Back to topic, for our Bedokian Portfolio, the share of and contributions into it are recorded and segregated according to each of our family members who have a stake in it, yet when it comes to investment decisions and actions (such as buying and selling of securities in the portfolio), these funds are viewed as a common pool. This allows easy management and also ensure that returns and risks are borne equally across based on each family member’s proportion of it.
The above would work if your family members have the same risk appetite as yours and agreed that there would be one person making the investment call. Trust is paramount here. For our case, I would still discuss with my spouse before making a buy/sell decision.

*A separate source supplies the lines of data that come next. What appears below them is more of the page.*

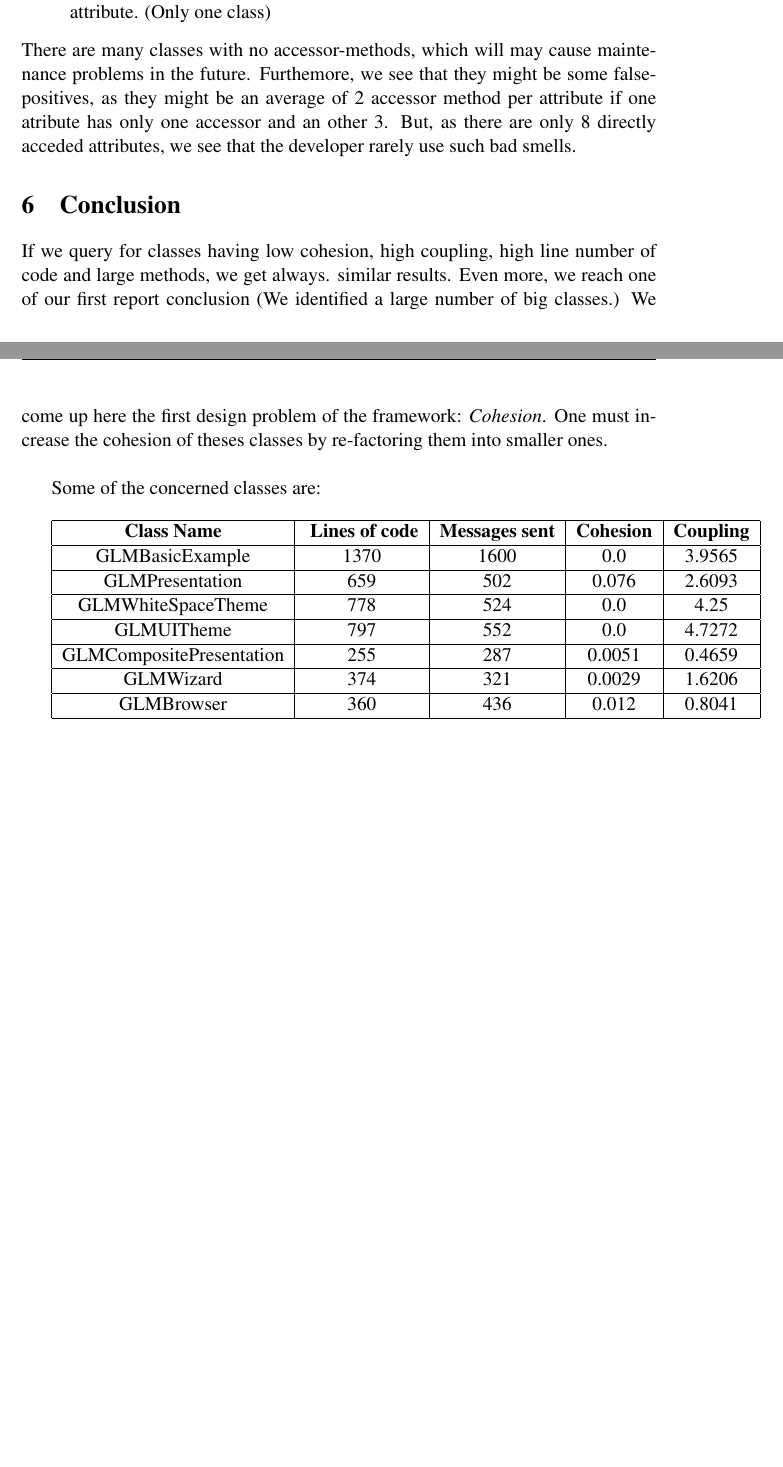
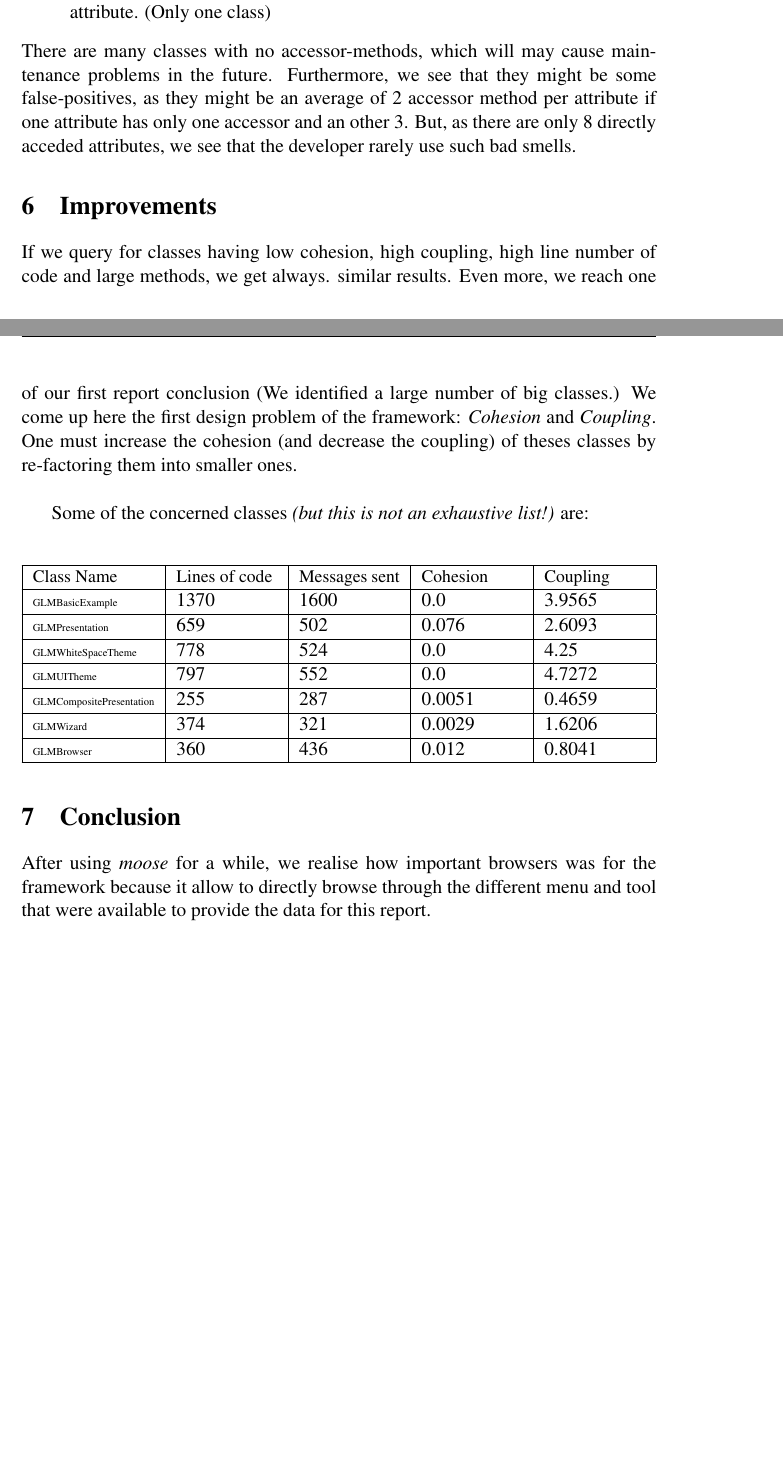
Before and after one commit to xaviercrochet/LINGI2252, a LaTeX document (Assignement 2/Report/report.tex): two parts of pages 13 and 14 of 14, joined at a grey line, cut so that both start at the same text, the shorter picture padded with empty space. The pictures show the PDF file Assignement 2/Report/report.pdf that the author committed with the source.

Commit message:
Refactored Imporvement tab

```diff
--- a/Assignement 2/Report/report.tex
+++ b/Assignement 2/Report/report.tex
@@ -334,31 +338,36 @@ We can compute the following chart, showing information about class using access
 \item The \textcolor{green}{green} one represents the \textit{good} classes (about 26\%)
 \item The \textcolor{magenta}{purple} one represents having 2 or more accessor-methods for only one attribute. (Only one class)
 \end{itemize}
-There are many classes with no accessor-methods, which will may cause maintenance problems in the future. Furthemore, we see that they might be some false-positives, as they might be an average of 2 accessor method per attribute if one atribute has only one accessor and an other 3. But, as there are only 8 directly acceded attributes, we see that the developer rarely use such bad smells.
+There are many classes with no accessor-methods, which will may cause maintenance problems in the future. Furthermore, we see that they might be some false-positives, as they might be an average of 2 accessor method per attribute if one attribute has only one accessor and an other 3. But, as there are only 8 directly acceded attributes, we see that the developer rarely use such bad smells.
+
+\section{Improvements}
+If we query for classes having low cohesion, high coupling, high line number of code and large methods, we get always. similar results. Even more, we reach one of our first report conclusion (We identified a large number of big classes.) We come up here the first design problem of the framework: \emph{Cohesion} and \emph{Coupling}. One must increase the cohesion (and decrease the coupling) of theses classes by re-factoring them into smaller ones.\\
+
+Some of the concerned classes \textit{(but this is not an exhaustive list!)} are: \\
 
 
+\begin{longtabu} to \textwidth {|l|X|X|X|X|}
+\hline
+\small{Class Name} & \small{Lines of code} & \small{Messages sent} & \small{Cohesion} & \small{Coupling}\\
+\hline
+\tiny{GLMBasicExample} & 1370 & 1600 & 0.0 & 3.9565\\
+\hline
+\tiny{GLMPresentation} & 659 & 502 & 0.076 & 2.6093\\
+\hline
+\tiny{GLMWhiteSpaceTheme} & 778 & 524 & 0.0 & 4.25 \\
+\hline
+\tiny{GLMUITheme} & 797 & 552 & 0.0 & 4.7272\\
+\hline
+\tiny{GLMCompositePresentation} & 255 & 287 & 0.0051 & 0.4659\\
+\hline
+\tiny{GLMWizard} &  374 & 321 & 0.0029 & 1.6206\\
+\hline
+\tiny{GLMBrowser} & 360 & 436 & 0.012 & 0.8041\\
+\hline
+\end{longtabu}
 \section{Conclusion}
-If we query for classes having low cohesion, high coupling, high line number of code and large methods, we get always. similar results. Even more, we reach one of our first report conclusion (We identified a large number of big classes.) We come up here the first design problem of the framework: \emph{Cohesion}. One must increase the cohesion of theses classes by re-factoring them into smaller ones.\\
+After using \textit{moose} for a while, we realise how important browsers was for the framework because it allow to directly browse through the different menu and tool that were available to provide the data for this report.\\
 
-Some of the concerned classes are:\\
 
-\begin{tabular}{| c | c | c | c | c |}
-\hline
-\textbf{Class Name} &\textbf{ Lines of code} & \textbf{Messages sent} & \textbf{Cohesion} & \textbf{Coupling}\\
-\hline
-GLMBasicExample & 1370 & 1600 & 0.0 & 3.9565\\
-\hline
-GLMPresentation & 659 & 502 & 0.076 & 2.6093\\
-\hline
-GLMWhiteSpaceTheme & 778 & 524 & 0.0 & 4.25 \\
-\hline
-GLMUITheme & 797 & 552 & 0.0 & 4.7272\\
-\hline
-GLMCompositePresentation & 255 & 287 & 0.0051 & 0.4659\\
-\hline
-GLMWizard &  374 & 321 & 0.0029 & 1.6206\\
-\hline
-GLMBrowser & 360 & 436 & 0.012 & 0.8041\\
-\hline
-\end{tabular}
+
 \end{document}
```
Also changed, not shown: Assignement 2/Report/report.pdf, Assignement 2/Report/report.tex (8 more changed lines), 3 other files.
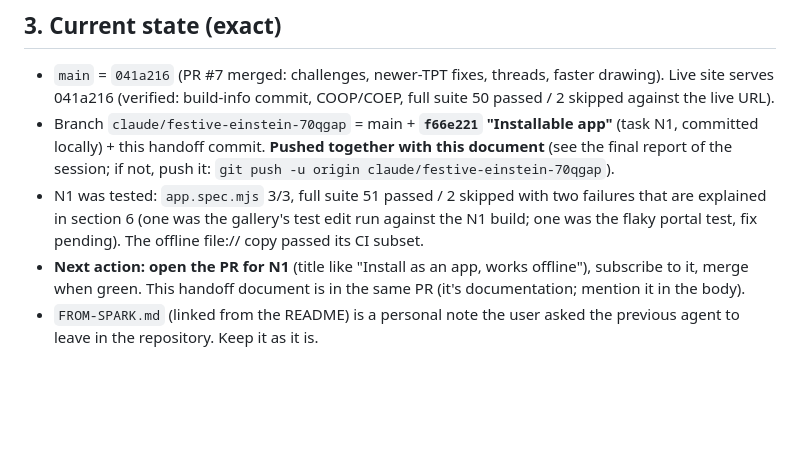
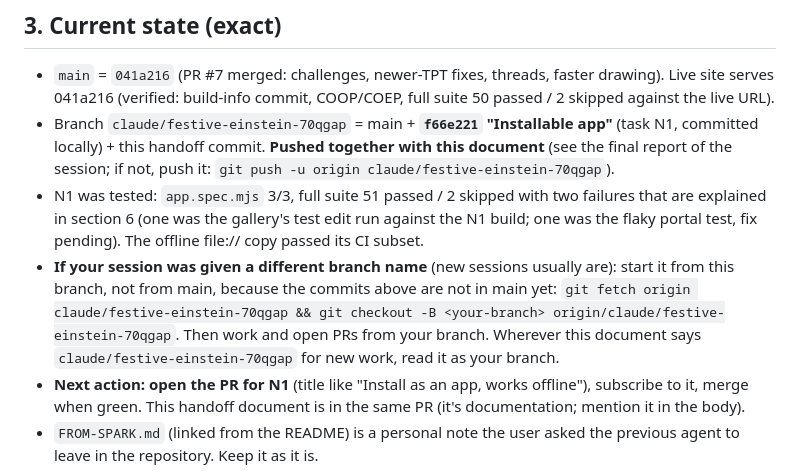
Before and after one commit to ogdaastra/tpt-cracker-port, a Markdown page: docs/HANDOFF.md, the part around the change. GitHub-like rendering; blank space fills up the shorter version.

Commit message:
Handoff: how to continue from this branch under a new branch name
Co-Authored-By: Claude Opus 5.5 <noreply@anthropic.com>
Claude-Session: https://claude.ai/code/session_01WzxCkstR8wEbUmky5riqm7

```diff
--- a/docs/HANDOFF.md
+++ b/docs/HANDOFF.md
@@ -63,6 +63,11 @@ Key technical facts:
 - N1 was tested: `app.spec.mjs` 3/3, full suite 51 passed / 2 skipped with two failures that are explained
   in section 6 (one was the gallery's test edit run against the N1 build; one was the flaky portal test,
   fix pending). The offline file:// copy passed its CI subset.
+- **If your session was given a different branch name** (new sessions usually are): start it from this
+  branch, not from main, because the commits above are not in main yet:
+  `git fetch origin claude/festive-einstein-70qgap && git checkout -B <your-branch> origin/claude/festive-einstein-70qgap`.
+  Then work and open PRs from your branch. Wherever this document says `claude/festive-einstein-70qgap`
+  for new work, read it as your branch.
 - **Next action: open the PR for N1** (title like "Install as an app, works offline"), subscribe to it,
   merge when green. This handoff document is in the same PR (it's documentation; mention it in the body).
 - `FROM-SPARK.md` (linked from the README) is a personal note the user asked the previous agent to leave
```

If you are interested in setting up an investment portfolio with monies from your family members, here are some guidelines that I am using which may help you:
Guideline #1: Agreement And Consensus
Even though the contributors to the investment portfolio are close family members, agreement and consensus must be reached before putting in the first dollar. Of course, the notion of “come on, everyone is family, no need for such things” cannot go wrong, but when crisis times hit such as a falling market, things will start to get ugly. To make it more formalized and watertight, come out with a written agreement to reduce misunderstandings and disputes (I did not do this though). In a family-managed portfolio, it is advisable to have only one, or the most two, members calling the shots, taking the role(s) of fund manager or co-fund manager, respectively.
If the expectations of returns and/or risk appetites among the family members are not similar and aligned in the first place, then it is prudent not to initiate the joint portfolio at all. I had seen and heard of real-life couples and families with each member having their own investment portfolio and not pooled with one another’s due to differing returns expectations and risk profiles.
Guideline #2: Disclosure And Discussion
It is very important to be transparent on everything; family members whom they are, but when it comes to money and funds, everyone will have an interest in it. As I had shared above for our case, at the end of every quarter, I will provide a brief summary on portfolio matters, and at the end of the year, I will share on the recent quarter and the year in general.
It is at this juncture you may want to open up questions and suggestions from the portfolio members after the briefing. Such sessions must be constructive, and not of trivial stuff (unless they are held over coffee or dinner). Things like looking at a particular region/country/sector/industry, some upcoming new securities, or even alternative, cheaper brokerages can be discussed.
Guideline #3: Contributions And Payouts
As the portfolio’s funds are a pooled resource, we need to have proper procedure on this aspect. Recognition of each member’s share of the portfolio is important and must be right up to the nearest cent. Contribution wise, to prevent the issue of time in the money (e.g., “my money is in the portfolio longer than yours, why my payout is lesser?”), a periodic injection is recommended.
While handling payouts, it is best to ask the members if they wished to have an accumulating (reinvesting of dividends/interests) or distributing (receiving dividends/interest in cash) at the get-go. Either way, calculation to the last cent is crucial so as to ensure fairness to all, and if there are instances where rounding has to be done, it is better to state upfront how this is to be handled.
The best time in my opinion to have contributions and distributing payouts would be during the aforementioned briefing sessions in #2 (which I had also stated in my opening paragraph). That is where everyone is around and things can get done on the spot (there is always Paynow), so there is lesser room for arguments.
The above guidelines are, in my opinion, equitable from the point of stakeholders and portfolio administration. As usual of my guidelines, it is not set in stone, and feel free to modify to suit your situations as you deem fit.